◆ **ACTION ITEM**: Return the whole listing exactly, omitting the pictures.

◆ **DATA SECTION**:
————

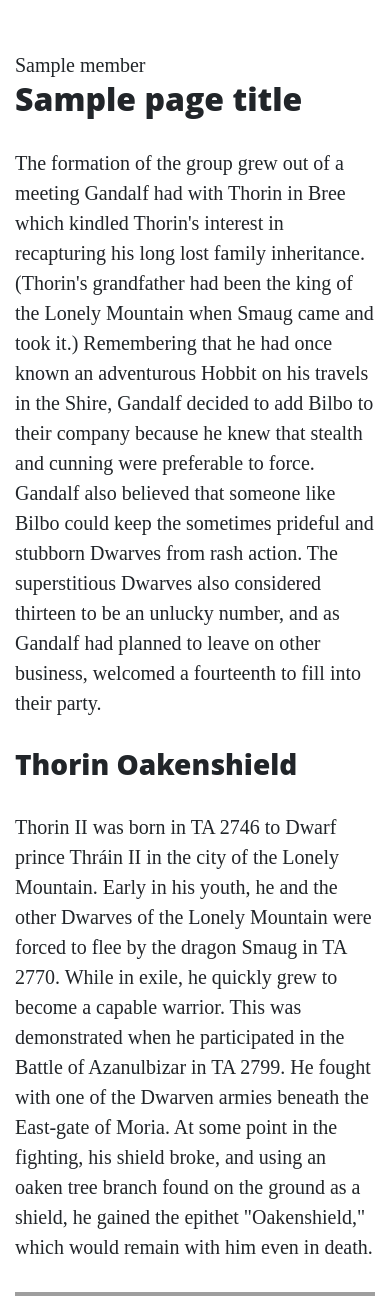
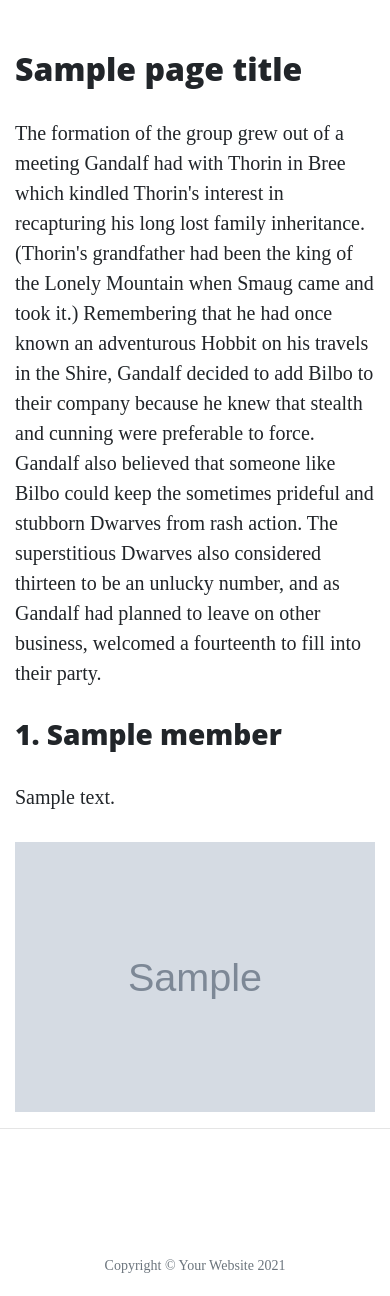
Before and after one commit to Gh0ul5lay3r-91/flask-walkthrough, a Flask app: template templates/about.html in a window 390 px wide. Shown: the part 533-1829 px from the top of the page. After the commit the page ends 1806 px from the top, so only its background shows below. Run offline with Flask 2, Linux system fonts and the light colour scheme; the template is opened without the code that fills it: most values are stand-ins (such as "Sample title", 1, 10 or a date in 2020); grey boxes marked "Sample" are stand-in pictures; some libraries are stand-ins or nearby versions; grey boxes are pictures that could not be loaded.

Commit message:
Add if statement to abotu template

```diff
--- a/templates/about.html
+++ b/templates/about.html
@@ -1,7 +1,5 @@
 {% extends "base.html" %}
 {% block content %}
-
-    {{ company[1]["name"] }}
 
     <h2>{{ page_title }}</h2>
     <p>The formation of the group grew out of a meeting Gandalf had with Thorin in Bree which kindled Thorin's interest
@@ -13,71 +11,38 @@
         planned to leave on other business, welcomed a fourteenth to fill into their party.
     </p>
 
+    {%  for member in company  %}
+
         <div class="row featurette">
+
+            {% if loop.index % 2 != 0 %}
+
                 <div class="col-md-7">
-            <h3>Thorin Oakenshield</h3>
-            <p>
-                Thorin II was born in TA 2746 to Dwarf prince Thráin II in the city of the Lonely Mountain. Early in his
-                youth, he and the other Dwarves of the Lonely Mountain were forced to flee by the dragon Smaug in TA
-                2770. While in exile, he quickly grew to become a capable warrior. This was demonstrated when he
-                participated in the Battle of Azanulbizar in TA 2799. He fought with one of the Dwarven armies beneath
-                the East-gate of Moria. At some point in the fighting, his shield broke, and using an oaken tree branch
-                found on the ground as a shield, he gained the epithet "Oakenshield," which would remain with him even
-                in death.
-            </p>
+                    <h3>{{ loop.index }}. {{  member.name  }}</h3>
+                    <p>{{  member.description  }}</p>
                 </div>
                 <div class="col-md-5">
-            <img src="https://static.wikia.nocookie.net/lotr/images/3/3f/ThorinBIG.jpg" alt="">
+                    <img src="{{  member.image_source  }}" alt="" class="featurette-image image-responsive">
                 </div>
-    </div>
-    <div class="row featurette">
+
+                {% else %}
+
                 <div class="col-md-5">
-            <img src="https://static.wikia.nocookie.net/lotr/images/b/b4/The-Hobbit-Fili-and-Kili.jpg" alt="">
+                    <img src="{{  member.image_source  }}" alt="" class="featurette-image image-responsive">
                 </div>
                 <div class="col-md-7">
-            <h3>Fili and Kili</h3>
-            <p>
-                Fíli and Kíli were brothers, the youngest of the thirteen Dwarves who set out with Thorin Oakenshield's
-                company, along with Gandalf and Bilbo Baggins, to reclaim the Lonely Mountain from the dragon Smaug.
-                Fíli and Kíli were the two most active Dwarves of Thorin's company, and apart from Balin, and possibly
-                Bombur, they appeared more frequently as "individual" characters in Tolkien's novel than the rest of
-                Thorin's companions, who were most often named only in "group" references to the entire company.
-            </p>
+                    <h3>{{ loop.index }}. {{  member.name  }}</h3>
+                    <p>{{  member.description  }}</p>
                 </div>
-    </div><div class="row featurette">
-        <div class="col-md-7">
-            <h3>Óin</h3>
-            <p>
-                Óin was the older brother of Glóin, cousin of Dwalin and Balin, and uncle of Gimli. Óin's uncle was
-                Fundin, the father of Balin and Dwalin. He usually wore a brown-hooded cloak when travelling. Óin fought
-                in the Battle of Azanulbizar along with Thorin Oakenshield, and in TA 2941 joined with Thorin and
-                Company on the quest to reclaim the Lonely Mountain wearing a brown hood.[2] Óin was one of the Dwarves
-                who bet that Bilbo would come along with them to reclaim the Lonely Mountain. Óin and his brother Glóin
-                were usually in charge of preparing the fire for the Company as they were the most skilled out of the
-                others. He fought in and survived the Battle of Five Armies, and later settled in the Lonely Mountain
-                with King Dáin II Ironfoot, along with many other Dwarves of The Company of Thorin.
-            </p>
+
+            {% endif %}
         </div>
-        <div class="col-md-5">
-            <img src="https://static.wikia.nocookie.net/lotr/images/e/e8/Oin.jpg" alt="">
-        </div>
-    </div>
-    <div class="row featurette">
-        <div class="col-md-5">
-            <img src="https://static.wikia.nocookie.net/lotr/images/f/fc/Gloin_2.jpg" alt="">
-        </div>
-        <div class="col-md-7">
-            <h3>Glóin</h3>
-            <p>
-                Glóin was born in TA 2783, after the dragon Smaug desolated Erebor. He was the younger child of Gróin
-                and younger brother of Óin. In TA 2799, Glóin was known to have fought in the Battle of Azanulbizar, the
-                last battle of the War of the Dwarves and Orcs, though it is unknown how significant his contribution
-                was, being 16 years old. In TA 2879, in the Blue Mountains, while in exile, his son Gimli was born to
-                him and an unknown wife. In March of TA 2941 in Bree, Thorin Oakenshield met by chance the wizard
-                Gandalf the Grey, pushing Thorin to reclaim Erebor, so that Smaug wouldn't ally with Sauron. When
-                Gandalf mentioned Hobbits, Glóin referred them as "simpletons" and also said that Hobbits "would never
-                dare to come within smelling distance of the nakedest dragonet new from the shell".
-            </p>
-        </div>
-    </div>
+
+        {% if loop.index != loop.length %}
+
+            <hr class="featurette-divider">
+
+        {% endif %}
+
+    {%  endfor  %}
 {% endblock %}
```
Also changed, not shown: data/company.json (+56 -2 lines). Lines whose indentation alone changed are shown as unchanged.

————

◆ **EXPECTED ANSWER**:
Before and after one commit to Gh0ul5lay3r-91/flask-walkthrough, a Flask app: template templates/about.html in a window 390 px wide. Shown: the part 533-1829 px from the top of the page. After the commit the page ends 1806 px from the top, so only its background shows below. Run offline with Flask 2, Linux system fonts and the light colour scheme; the template is opened without the code that fills it: most values are stand-ins (such as "Sample title", 1, 10 or a date in 2020); grey boxes marked "Sample" are stand-in pictures; some libraries are stand-ins or nearby versions; grey boxes are pictures that could not be loaded.

Commit message:
Add if statement to abotu template

```diff
--- a/templates/about.html
+++ b/templates/about.html
@@ -1,7 +1,5 @@
 {% extends "base.html" %}
 {% block content %}
-
-    {{ company[1]["name"] }}
 
     <h2>{{ page_title }}</h2>
     <p>The formation of the group grew out of a meeting Gandalf had with Thorin in Bree which kindled Thorin's interest
@@ -13,71 +11,38 @@
         planned to leave on other business, welcomed a fourteenth to fill into their party.
     </p>
 
+    {%  for member in company  %}
+
         <div class="row featurette">
+
+            {% if loop.index % 2 != 0 %}
+
                 <div class="col-md-7">
-            <h3>Thorin Oakenshield</h3>
-            <p>
-                Thorin II was born in TA 2746 to Dwarf prince Thráin II in the city of the Lonely Mountain. Early in his
-                youth, he and the other Dwarves of the Lonely Mountain were forced to flee by the dragon Smaug in TA
-                2770. While in exile, he quickly grew to become a capable warrior. This was demonstrated when he
-                participated in the Battle of Azanulbizar in TA 2799. He fought with one of the Dwarven armies beneath
-                the East-gate of Moria. At some point in the fighting, his shield broke, and using an oaken tree branch
-                found on the ground as a shield, he gained the epithet "Oakenshield," which would remain with him even
-                in death.
-            </p>
+                    <h3>{{ loop.index }}. {{  member.name  }}</h3>
+                    <p>{{  member.description  }}</p>
                 </div>
                 <div class="col-md-5">
-            <img src="https://static.wikia.nocookie.net/lotr/images/3/3f/ThorinBIG.jpg" alt="">
+                    <img src="{{  member.image_source  }}" alt="" class="featurette-image image-responsive">
                 </div>
-    </div>
-    <div class="row featurette">
+
+                {% else %}
+
                 <div class="col-md-5">
-            <img src="https://static.wikia.nocookie.net/lotr/images/b/b4/The-Hobbit-Fili-and-Kili.jpg" alt="">
+                    <img src="{{  member.image_source  }}" alt="" class="featurette-image image-responsive">
                 </div>
                 <div class="col-md-7">
-            <h3>Fili and Kili</h3>
-            <p>
-                Fíli and Kíli were brothers, the youngest of the thirteen Dwarves who set out with Thorin Oakenshield's
-                company, along with Gandalf and Bilbo Baggins, to reclaim the Lonely Mountain from the dragon Smaug.
-                Fíli and Kíli were the two most active Dwarves of Thorin's company, and apart from Balin, and possibly
-                Bombur, they appeared more frequently as "individual" characters in Tolkien's novel than the rest of
-                Thorin's companions, who were most often named only in "group" references to the entire company.
-            </p>
+                    <h3>{{ loop.index }}. {{  member.name  }}</h3>
+                    <p>{{  member.description  }}</p>
                 </div>
-    </div><div class="row featurette">
-        <div class="col-md-7">
-            <h3>Óin</h3>
-            <p>
-                Óin was the older brother of Glóin, cousin of Dwalin and Balin, and uncle of Gimli. Óin's uncle was
-                Fundin, the father of Balin and Dwalin. He usually wore a brown-hooded cloak when travelling. Óin fought
-                in the Battle of Azanulbizar along with Thorin Oakenshield, and in TA 2941 joined with Thorin and
-                Company on the quest to reclaim the Lonely Mountain wearing a brown hood.[2] Óin was one of the Dwarves
-                who bet that Bilbo would come along with them to reclaim the Lonely Mountain. Óin and his brother Glóin
-                were usually in charge of preparing the fire for the Company as they were the most skilled out of the
-                others. He fought in and survived the Battle of Five Armies, and later settled in the Lonely Mountain
-                with King Dáin II Ironfoot, along with many other Dwarves of The Company of Thorin.
-            </p>
+
+            {% endif %}
         </div>
-        <div class="col-md-5">
-            <img src="https://static.wikia.nocookie.net/lotr/images/e/e8/Oin.jpg" alt="">
-        </div>
-    </div>
-    <div class="row featurette">
-        <div class="col-md-5">
-            <img src="https://static.wikia.nocookie.net/lotr/images/f/fc/Gloin_2.jpg" alt="">
-        </div>
-        <div class="col-md-7">
-            <h3>Glóin</h3>
-            <p>
-                Glóin was born in TA 2783, after the dragon Smaug desolated Erebor. He was the younger child of Gróin
-                and younger brother of Óin. In TA 2799, Glóin was known to have fought in the Battle of Azanulbizar, the
-                last battle of the War of the Dwarves and Orcs, though it is unknown how significant his contribution
-                was, being 16 years old. In TA 2879, in the Blue Mountains, while in exile, his son Gimli was born to
-                him and an unknown wife. In March of TA 2941 in Bree, Thorin Oakenshield met by chance the wizard
-                Gandalf the Grey, pushing Thorin to reclaim Erebor, so that Smaug wouldn't ally with Sauron. When
-                Gandalf mentioned Hobbits, Glóin referred them as "simpletons" and also said that Hobbits "would never
-                dare to come within smelling distance of the nakedest dragonet new from the shell".
-            </p>
-        </div>
-    </div>
+
+        {% if loop.index != loop.length %}
+
+            <hr class="featurette-divider">
+
+        {% endif %}
+
+    {%  endfor  %}
 {% endblock %}
```
Also changed, not shown: data/company.json (+56 -2 lines). Lines whose indentation alone changed are shown as unchanged.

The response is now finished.